TASK BRIEF: Search through the entries for the word "tempo" and copy every line that has it.

────────

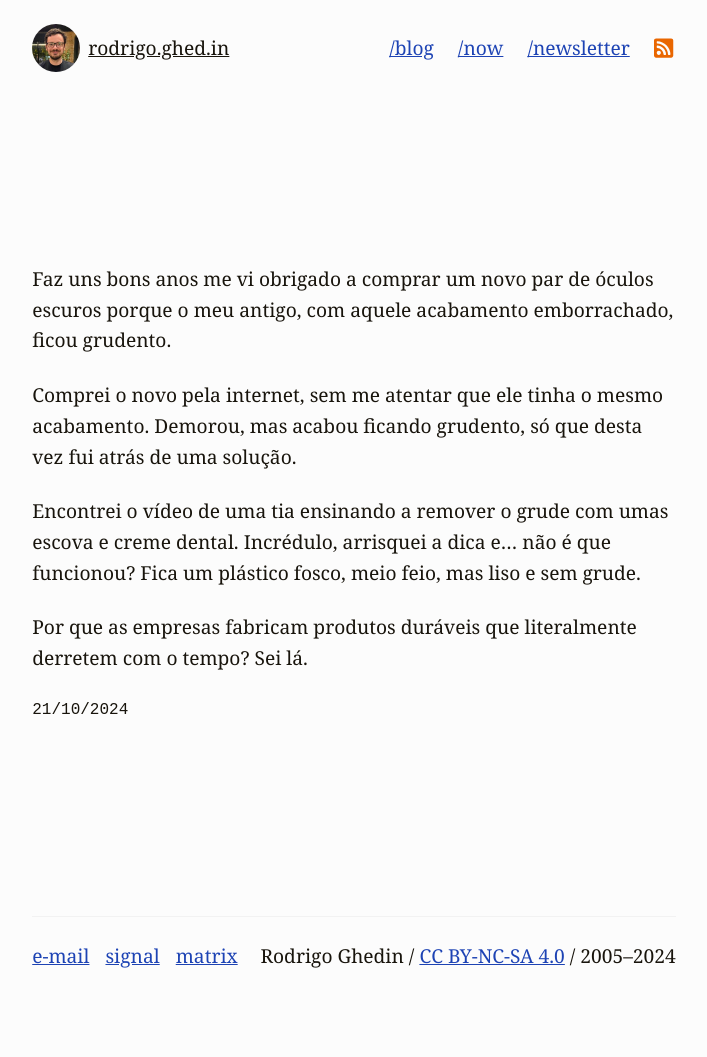
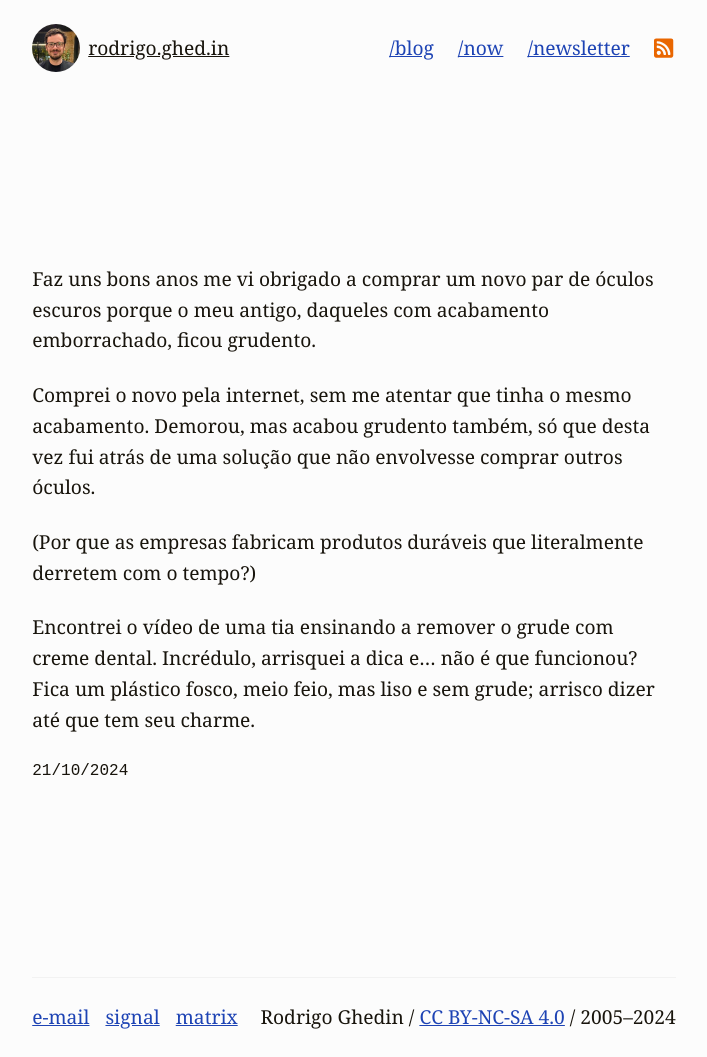
Before and after one commit to rghedin/rodrigoghedin, a Jekyll site: the page built from _posts/2024/2024-10-21-remover-grude-oculos-escuros.md, in a window 1280 px wide. Shown: the whole page, without its empty margins (286-993 px from the left). Built offline with Jekyll 4.4.1, drawn with Linux system fonts in a browser that asks for light colours; before the commit the page ends 995 px from its top, so only the background shows below that.

```diff
--- a/_posts/2024/2024-10-21-remover-grude-oculos-escuros.md
+++ b/_posts/2024/2024-10-21-remover-grude-oculos-escuros.md
@@ -5,10 +5,10 @@
 date: 2024-10-21 10:39 -0300
 categories: notinhas
 ---
-Faz uns bons anos me vi obrigado a comprar um novo par de óculos escuros porque o meu antigo, com aquele acabamento emborrachado, ficou grudento.
+Faz uns bons anos me vi obrigado a comprar um novo par de óculos escuros porque o meu antigo, daqueles com acabamento emborrachado, ficou grudento.
 
-Comprei o novo pela internet, sem me atentar que ele tinha o mesmo acabamento. Demorou, mas acabou ficando grudento, só que desta vez fui atrás de uma solução.
+Comprei o novo pela internet, sem me atentar que tinha o mesmo acabamento. Demorou, mas acabou grudento também, só que desta vez fui atrás de uma solução que não envolvesse comprar outros óculos.
 
-Encontrei o vídeo de uma tia ensinando a remover o grude com umas escova e creme dental. Incrédulo, arrisquei a dica e… não é que funcionou? Fica um plástico fosco, meio feio, mas liso e sem grude.
+(Por que as empresas fabricam produtos duráveis que literalmente derretem com o tempo?)
 
-Por que as empresas fabricam produtos duráveis que literalmente derretem com o tempo? Sei lá.
+Encontrei o vídeo de uma tia ensinando a remover o grude com creme dental. Incrédulo, arrisquei a dica e… não é que funcionou? Fica um plástico fosco, meio feio, mas liso e sem grude; arrisco dizer até que tem seu charme.
```
Also changed, not shown: _posts/2024/2024-10-26-assisti-a-dois-blocos-do-debate.md (added, +8 -0 lines).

────────

THE ANSWER:
+(Por que as empresas fabricam produtos duráveis que literalmente derretem com o tempo?)
-Por que as empresas fabricam produtos duráveis que literalmente derretem com o tempo? Sei lá.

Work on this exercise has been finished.